### Work item
Could you set down every entry exactly as it stands, without the images?

Stored dataset items
* * *
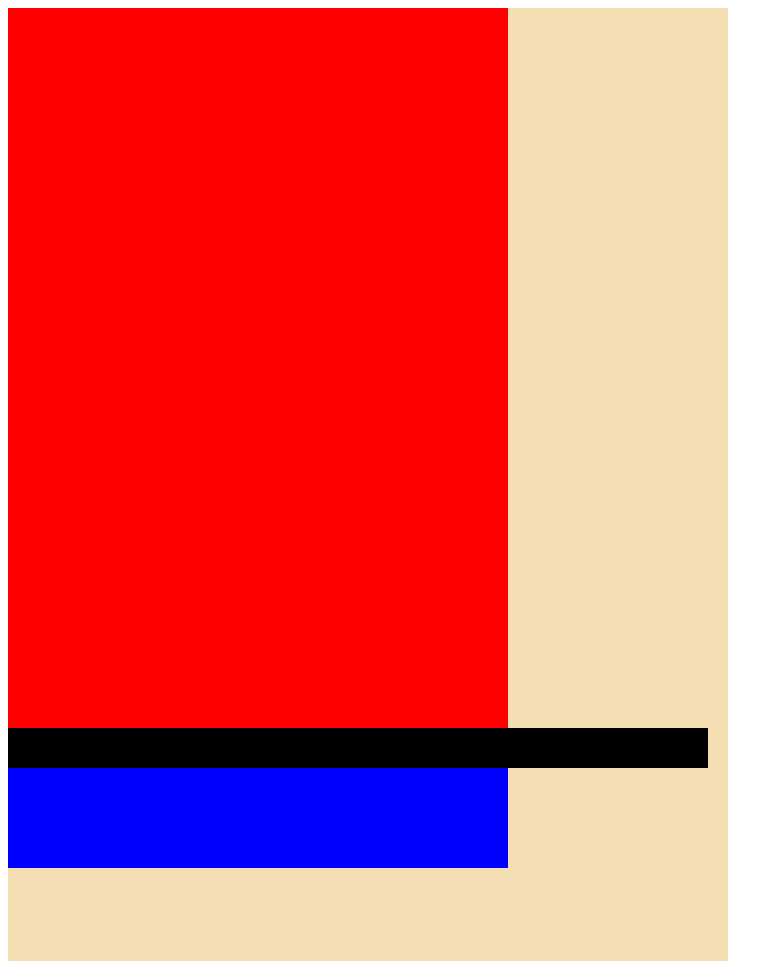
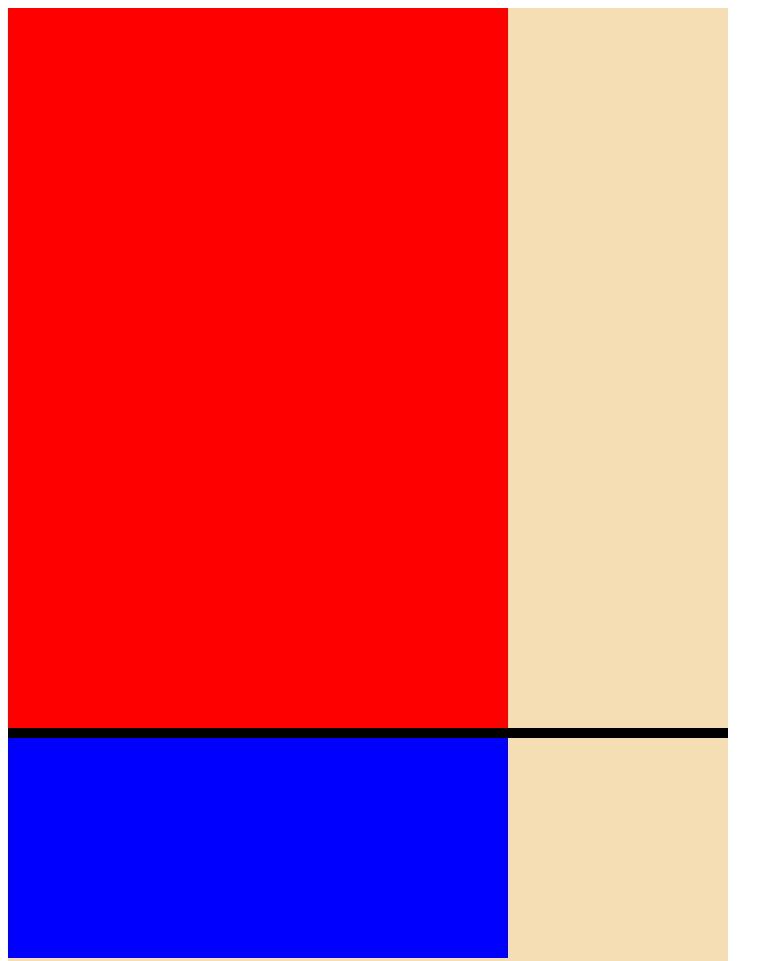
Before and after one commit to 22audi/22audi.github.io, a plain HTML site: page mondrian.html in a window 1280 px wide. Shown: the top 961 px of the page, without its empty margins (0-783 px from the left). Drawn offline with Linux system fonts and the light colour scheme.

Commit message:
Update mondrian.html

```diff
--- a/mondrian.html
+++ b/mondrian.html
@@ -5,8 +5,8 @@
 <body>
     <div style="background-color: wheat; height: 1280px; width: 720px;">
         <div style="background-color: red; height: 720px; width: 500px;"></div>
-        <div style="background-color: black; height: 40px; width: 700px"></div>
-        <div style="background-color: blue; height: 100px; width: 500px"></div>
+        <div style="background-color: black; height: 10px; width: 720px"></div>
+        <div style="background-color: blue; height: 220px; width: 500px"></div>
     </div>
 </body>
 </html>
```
* * *
### Worked solution
Before and after one commit to 22audi/22audi.github.io, a plain HTML site: page mondrian.html in a window 1280 px wide. Shown: the top 961 px of the page, without its empty margins (0-783 px from the left). Drawn offline with Linux system fonts and the light colour scheme.

Commit message:
Update mondrian.html

```diff
--- a/mondrian.html
+++ b/mondrian.html
@@ -5,8 +5,8 @@
 <body>
     <div style="background-color: wheat; height: 1280px; width: 720px;">
         <div style="background-color: red; height: 720px; width: 500px;"></div>
-        <div style="background-color: black; height: 40px; width: 700px"></div>
-        <div style="background-color: blue; height: 100px; width: 500px"></div>
+        <div style="background-color: black; height: 10px; width: 720px"></div>
+        <div style="background-color: blue; height: 220px; width: 500px"></div>
     </div>
 </body>
 </html>
```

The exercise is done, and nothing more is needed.